It's par for the course at some of the bigger meetings were charged with attending that someone suggests we all "go around the table and introduce ourselves."
This is a nauseating process for many reasons, not the least of which is its pro-forma unctuousness. Usually however, I learn something about the people I'm sharing the table with.
There are those, for instance, who say their whole titles, they utter things like "I'm a group executive associate creative director." That "description" of course leaves you with no idea what these people actually do all day. I much prefer the people in the room who say something simpler, like "I'm a copywriter."
In any event last night I took Whiskey, my ten-month-old golden retriever, into the dog run that is not far from my apartment house. I was standing next to a young lady who promptly let out an old lady's sigh.
"Tough day at work?" I asked.
"Yeah," she said.
"I recognize the sigh." I responded. "What do you do?"
"I'm a marketing strategist for the MTA."
Hearing that, I wondered what does a marketing strategist for the Metropolitan Transportation Authority do?
Do you strategize about the circled numbers and letters that indicate train lines? Maybe the IRT should be blue and the BMT red?
Do you do double-blind studies that conclude that trains should run on time and actually be well-lit?

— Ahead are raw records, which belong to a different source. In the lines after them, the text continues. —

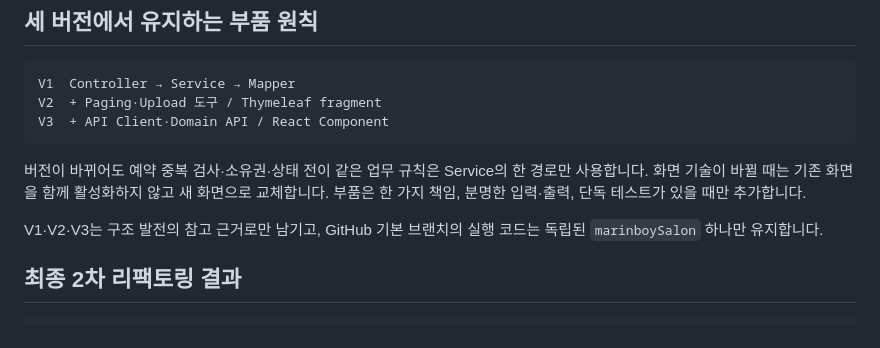
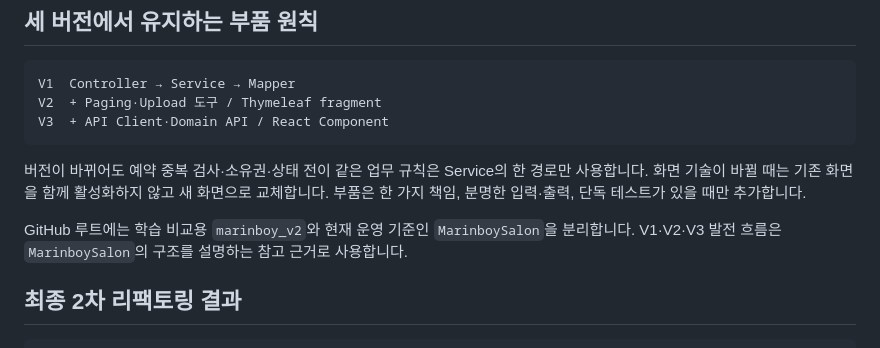
Before and after one commit to marlboros9889/MarinboySalon, a Markdown page: MarinboySalon/docs/EVOLUTION.md, the part around the change. GitHub-like rendering.

```diff
--- a/MarinboySalon/docs/EVOLUTION.md
+++ b/MarinboySalon/docs/EVOLUTION.md
@@ -58,7 +58,7 @@ V3  + API Client·Domain API / React Component
 
 버전이 바뀌어도 예약 중복 검사·소유권·상태 전이 같은 업무 규칙은 Service의 한 경로만 사용합니다. 화면 기술이 바뀔 때는 기존 화면을 함께 활성화하지 않고 새 화면으로 교체합니다. 부품은 한 가지 책임, 분명한 입력·출력, 단독 테스트가 있을 때만 추가합니다.
 
-V1·V2·V3는 구조 발전의 참고 근거로만 남기고, GitHub 기본 브랜치의 실행 코드는 독립된 `marinboySalon` 하나만 유지합니다.
+GitHub 루트에는 학습 비교용 `marinboy_v2`와 현재 운영 기준인 `MarinboySalon`을 분리합니다. V1·V2·V3 발전 흐름은 `MarinboySalon`의 구조를 설명하는 참고 근거로 사용합니다.
 
 ## 최종 2차 리팩토링 결과
 
```
Also changed, not shown: MarinboySalon/README.md (+1 -1 lines).
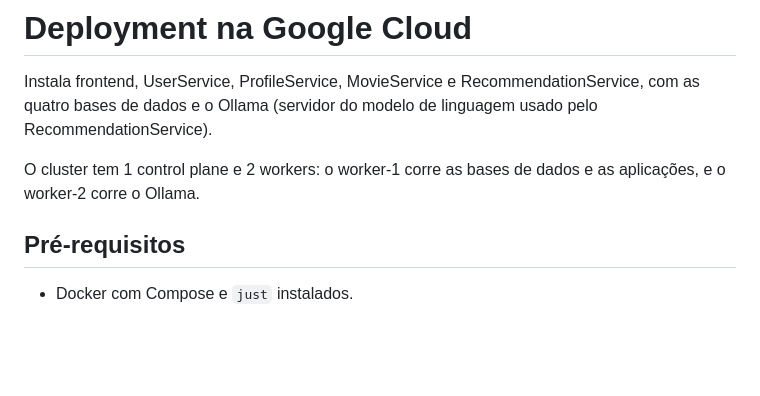
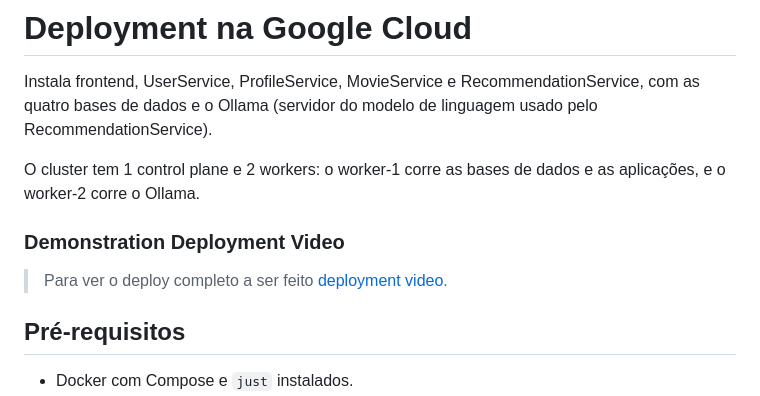
Before and after one commit to sofs-4580/MovieRecHub, a Markdown page: infra/README.md, the part around the change. Drawn GitHub-style; blank space fills up the shorter version.

```diff
--- a/infra/README.md
+++ b/infra/README.md
@@ -3,6 +3,10 @@
 Instala frontend, UserService, ProfileService, MovieService e RecommendationService, com as quatro bases de dados e o Ollama (servidor do modelo de linguagem usado pelo RecommendationService).
 
 O cluster tem 1 control plane e 2 workers: o worker-1 corre as bases de dados e as aplicações, e o worker-2 corre o Ollama.
+
+### Demonstration Deployment Video
+
+> Para ver o deploy completo a ser feito [deployment video](https://drive.google.com/file/d/1qKnY1MhyN-pFYNAMLfd3pG8QvVGAjFlN/view?usp=sharing).
 
 ## Pré-requisitos
 
```
Also changed, not shown: README.md (+7 -0 lines).
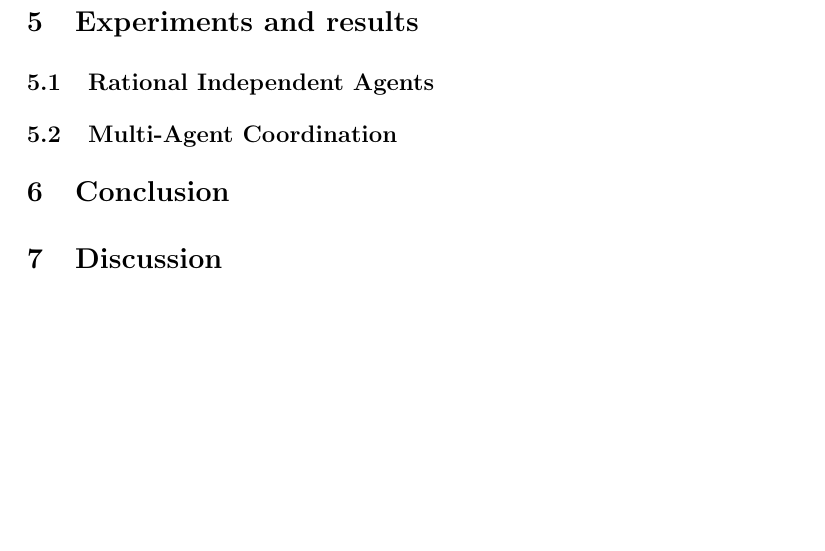
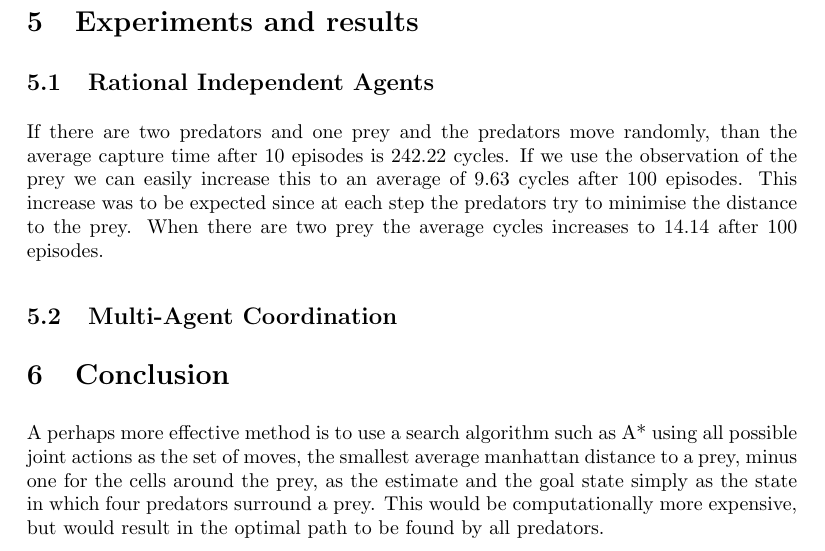
Before and after one commit to mslatour/elmer-fudd, a LaTeX document (Report/MAS_report_Latour_Molen_Jurriaans.tex): part of page 5 of 6, cut so that both start at the same text, the shorter picture padded with empty space. Compiled offline with pdfLaTeX.

Commit message:
Report, Added ria results

```diff
--- a/Report/MAS_report_Latour_Molen_Jurriaans.tex
+++ b/Report/MAS_report_Latour_Molen_Jurriaans.tex
@@ -164,13 +164,18 @@ Each predator uses the observation to create matrices that hold information abou
 
 \section{Experiments and results}\label{experiments}
 \subsection{Rational Independent Agents}
+If there are two predators and one prey and the predators move randomly, than the average capture time after 10 episodes is $242.22$ cycles. If we use the observation of the prey we can easily increase this to an average of $9.63$ cycles after 100 episodes. This increase was to be expected since at each step the predators try to minimise the distance to the prey. When there are two prey the average cycles increases to $14.14$ after 100 episodes.
+
 
 \subsection{Multi-Agent Coordination}
 
 \section{Conclusion}\label{conclusion}
 %\input{conclusion}
 
-\section{Discussion}\label{discussion}
+
+
+% Discussion
+A perhaps more effective method is to use a search algorithm such as A* using all possible joint actions as the set of moves, the smallest average manhattan distance to a prey, minus one for the cells around the prey, as the estimate and the goal state simply as the state in which four predators surround a prey. This would be computationally more expensive, but would result in the optimal path to be found by all predators.
 
 
 
```
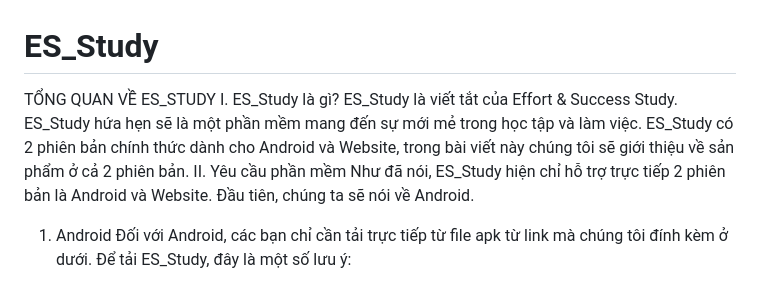
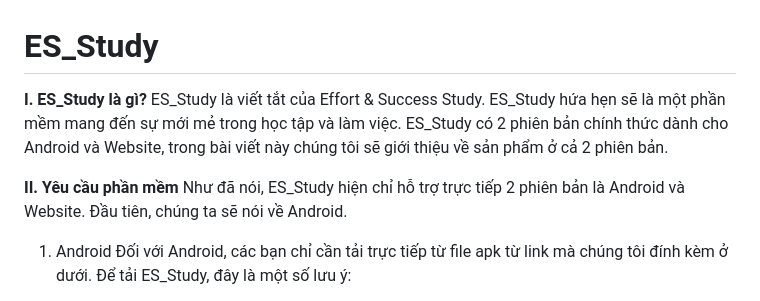
Before and after one commit to ngkyann/ES_Study, a Markdown page: README.md, the part around one of its changes. GitHub-like rendering.

```diff
--- a/README.md
+++ b/README.md
@@ -1,9 +1,9 @@
 # ES_Study
 
-TỔNG QUAN VỀ ES_STUDY
-I. ES_Study là gì?
+**I. ES_Study là gì?**
 	ES_Study là viết tắt của Effort & Success Study. ES_Study hứa hẹn sẽ là một phần mềm mang đến sự mới mẻ trong học tập và làm việc. ES_Study có 2 phiên bản chính thức dành cho Android và Website, trong bài viết này chúng tôi sẽ giới thiệu về sản phẩm ở cả 2 phiên bản.
-II. Yêu cầu phần mềm
+
+**II. Yêu cầu phần mềm**
 	Như đã nói, ES_Study hiện chỉ hỗ trợ trực tiếp 2 phiên bản là Android và Website. Đầu tiên, chúng ta sẽ nói về Android.
 1. Android
 	Đối với Android, các bạn chỉ cần tải trực tiếp từ file apk từ link mà chúng tôi đính kèm ở dưới. Để tải ES_Study, đây là một số lưu ý:
```
Also changed, not shown: other parts of README.md (+19 -13 lines).
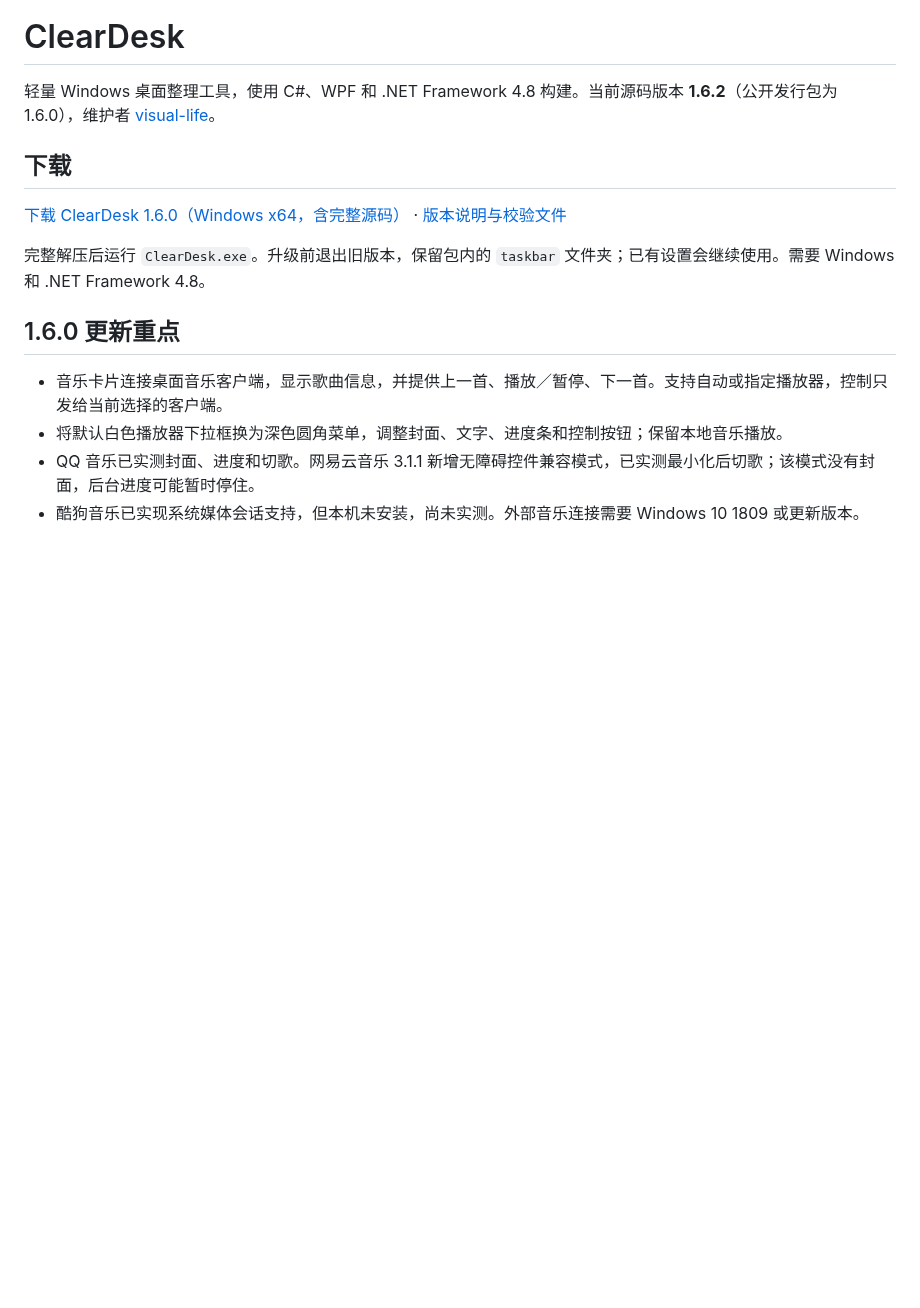
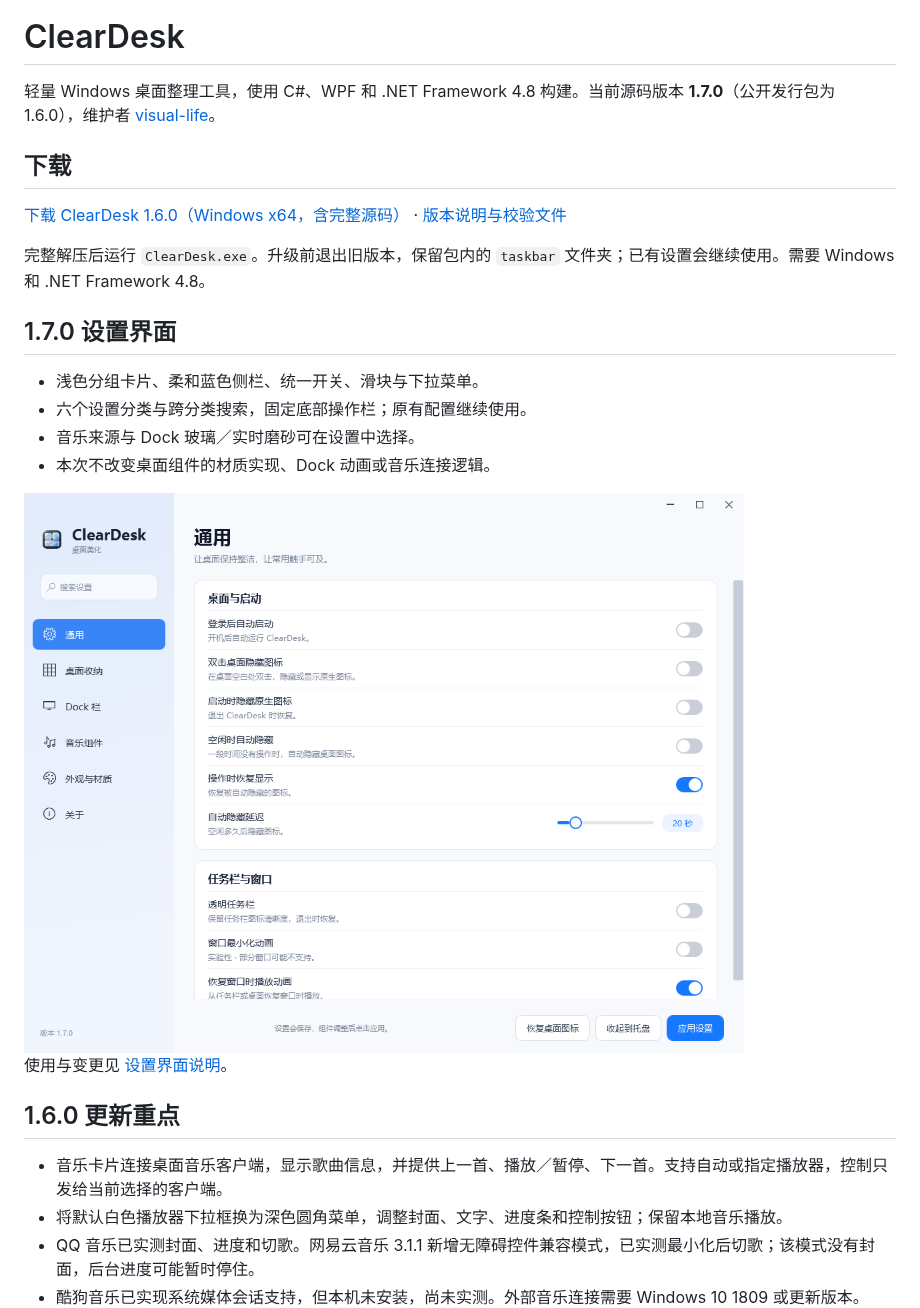
Before and after one commit to visual-life/ClearDesk, a Markdown page: README.md, the part around the change. GitHub-like rendering; pictures changed too: docs/images/settings-1.7.0.png (added); blank space fills up the shorter version.

Commit message:
Redesign settings with light grouped pages, navigation and search

```diff
--- a/README.md
+++ b/README.md
@@ -2,13 +2,24 @@
 
 # ClearDesk
 
-轻量 Windows 桌面整理工具，使用 C#、WPF 和 .NET Framework 4.8 构建。当前源码版本 **1.6.2**（公开发行包为 1.6.0），维护者 [visual-life](https://github.com/visual-life)。
+轻量 Windows 桌面整理工具，使用 C#、WPF 和 .NET Framework 4.8 构建。当前源码版本 **1.7.0**（公开发行包为 1.6.0），维护者 [visual-life](https://github.com/visual-life)。
 
 ## 下载
 
 [下载 ClearDesk 1.6.0（Windows x64，含完整源码）](https://github.com/visual-life/ClearDesk/releases/download/v1.6.0/ClearDesk-1.6.0-windows-x64-with-source.zip) · [版本说明与校验文件](https://github.com/visual-life/ClearDesk/releases/tag/v1.6.0)
 
 完整解压后运行 `ClearDesk.exe`。升级前退出旧版本，保留包内的 `taskbar` 文件夹；已有设置会继续使用。需要 Windows 和 .NET Framework 4.8。
+
+## 1.7.0 设置界面
+
+- 浅色分组卡片、柔和蓝色侧栏、统一开关、滑块与下拉菜单。
+- 六个设置分类与跨分类搜索，固定底部操作栏；原有配置继续使用。
+- 音乐来源与 Dock 玻璃／实时磨砂可在设置中选择。
+- 本次不改变桌面组件的材质实现、Dock 动画或音乐连接逻辑。
+
+<img src="docs/images/settings-1.7.0.png" width="900" alt="ClearDesk 1.7.0 设置界面，WPF 实际渲染">
+
+使用与变更见 [设置界面说明](docs/SETTINGS.md)。
 
 ## 1.6.0 更新重点
 
```
Also changed, not shown: CHANGELOG.md (+10 -0 lines), docs/SETTINGS.md (added, +22 -0 lines), 5 other files.
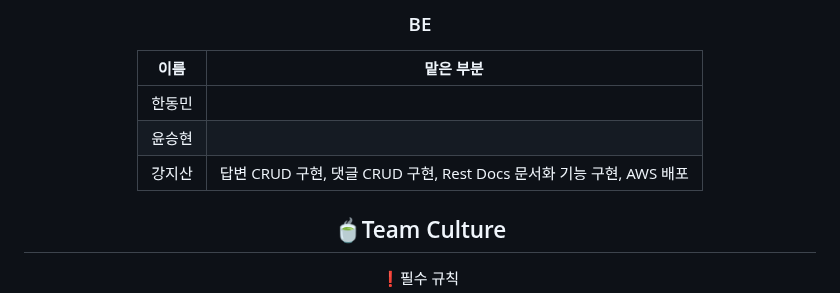
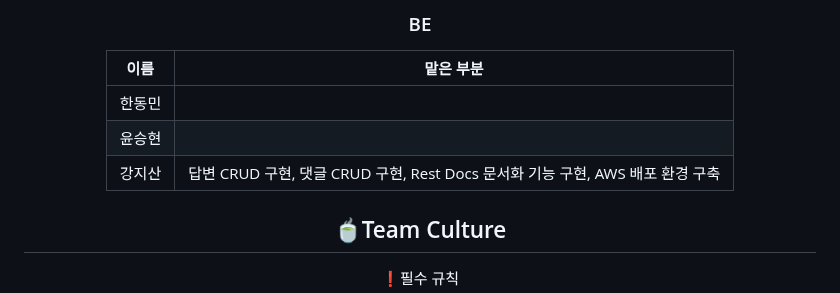
Before and after one commit to codestates-seb/seb43_pre_030, a Markdown page: Readme.md, the part around the change. Rendered like a GitHub page.

```diff
--- a/Readme.md
+++ b/Readme.md
@@ -111,7 +111,7 @@
 |---|---|
 |한동민| |
 |윤승현| |
-|강지산|답변 CRUD 구현, 댓글 CRUD 구현, Rest Docs 문서화 기능 구현, AWS 배포|
+|강지산|답변 CRUD 구현, 댓글 CRUD 구현, Rest Docs 문서화 기능 구현, AWS 배포 환경 구축|
 
 
 ## 🍵Team Culture
```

We have "double-speaked" our business and our lives to the point of oblivion.